- Your task
Find the lines in the records that carry the word "Jupyter". Copy each one.

- Stored data
=== Begin Enclosure ===
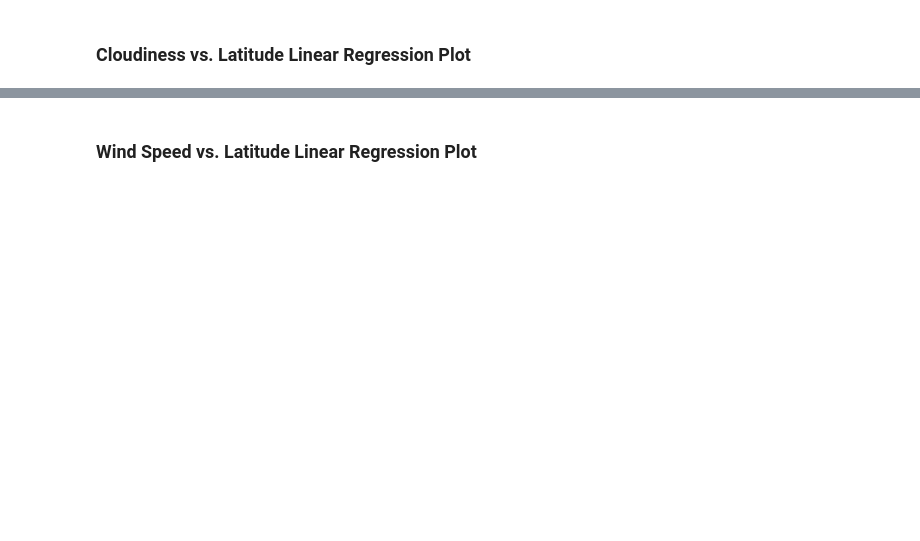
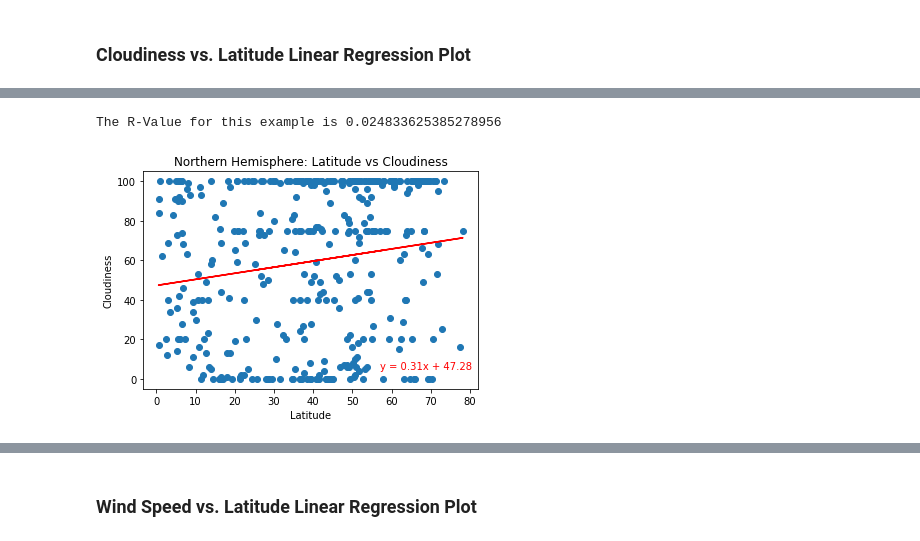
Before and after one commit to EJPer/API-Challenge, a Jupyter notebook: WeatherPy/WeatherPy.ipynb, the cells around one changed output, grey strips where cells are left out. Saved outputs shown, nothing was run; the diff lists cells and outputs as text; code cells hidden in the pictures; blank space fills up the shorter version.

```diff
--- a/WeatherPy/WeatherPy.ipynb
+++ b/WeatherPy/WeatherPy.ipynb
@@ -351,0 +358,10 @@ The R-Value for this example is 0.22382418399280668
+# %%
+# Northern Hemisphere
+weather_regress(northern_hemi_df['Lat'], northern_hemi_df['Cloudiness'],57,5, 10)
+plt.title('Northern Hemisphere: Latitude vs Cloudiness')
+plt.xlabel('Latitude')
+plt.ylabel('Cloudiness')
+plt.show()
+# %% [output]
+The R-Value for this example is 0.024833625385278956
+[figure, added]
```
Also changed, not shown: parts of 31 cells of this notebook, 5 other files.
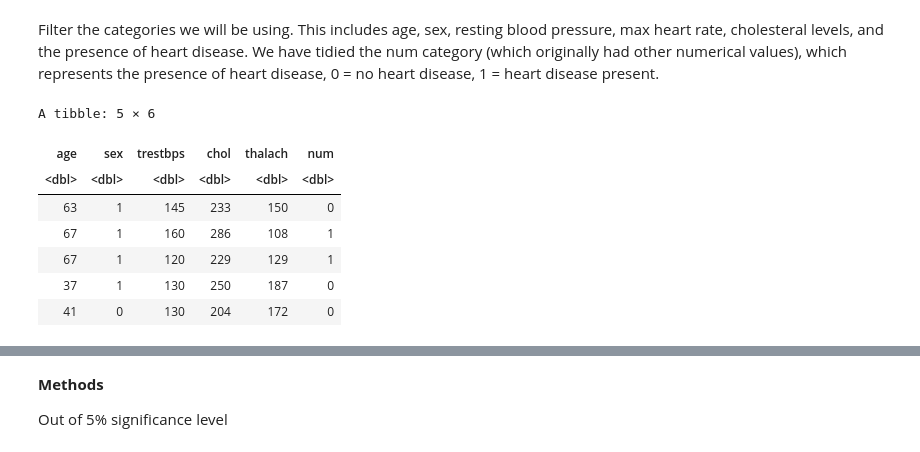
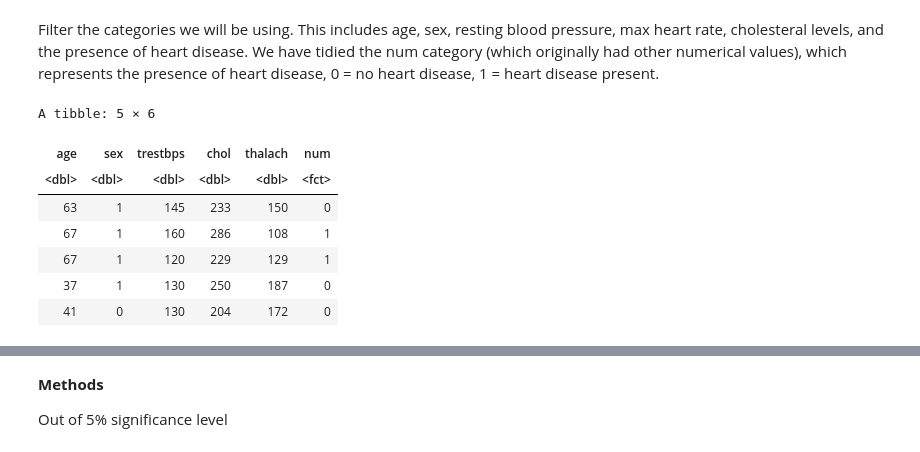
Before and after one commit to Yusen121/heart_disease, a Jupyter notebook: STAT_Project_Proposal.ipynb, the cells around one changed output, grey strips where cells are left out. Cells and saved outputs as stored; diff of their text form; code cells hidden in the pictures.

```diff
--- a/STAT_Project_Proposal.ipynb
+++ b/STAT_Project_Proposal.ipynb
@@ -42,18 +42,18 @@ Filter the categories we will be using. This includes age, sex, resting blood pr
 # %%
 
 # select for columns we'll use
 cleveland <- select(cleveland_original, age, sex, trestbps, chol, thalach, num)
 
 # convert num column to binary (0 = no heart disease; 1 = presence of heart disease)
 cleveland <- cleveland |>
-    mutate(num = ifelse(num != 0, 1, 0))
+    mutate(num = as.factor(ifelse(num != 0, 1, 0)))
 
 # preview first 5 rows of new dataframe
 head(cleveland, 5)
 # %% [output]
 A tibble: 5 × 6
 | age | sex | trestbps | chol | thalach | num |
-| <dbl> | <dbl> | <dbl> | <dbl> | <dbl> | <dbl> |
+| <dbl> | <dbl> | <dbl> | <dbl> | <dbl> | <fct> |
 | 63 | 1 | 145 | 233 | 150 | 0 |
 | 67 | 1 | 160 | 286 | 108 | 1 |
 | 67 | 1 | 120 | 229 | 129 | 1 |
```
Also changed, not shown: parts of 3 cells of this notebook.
=== End Enclosure ===
- Answer space
Before and after one commit to EJPer/API-Challenge, a Jupyter notebook: WeatherPy/WeatherPy.ipynb, the cells around one changed output, grey strips where cells are left out. Saved outputs shown, nothing was run; the diff lists cells and outputs as text; code cells hidden in the pictures; blank space fills up the shorter version.
Before and after one commit to Yusen121/heart_disease, a Jupyter notebook: STAT_Project_Proposal.ipynb, the cells around one changed output, grey strips where cells are left out. Cells and saved outputs as stored; diff of their text form; code cells hidden in the pictures.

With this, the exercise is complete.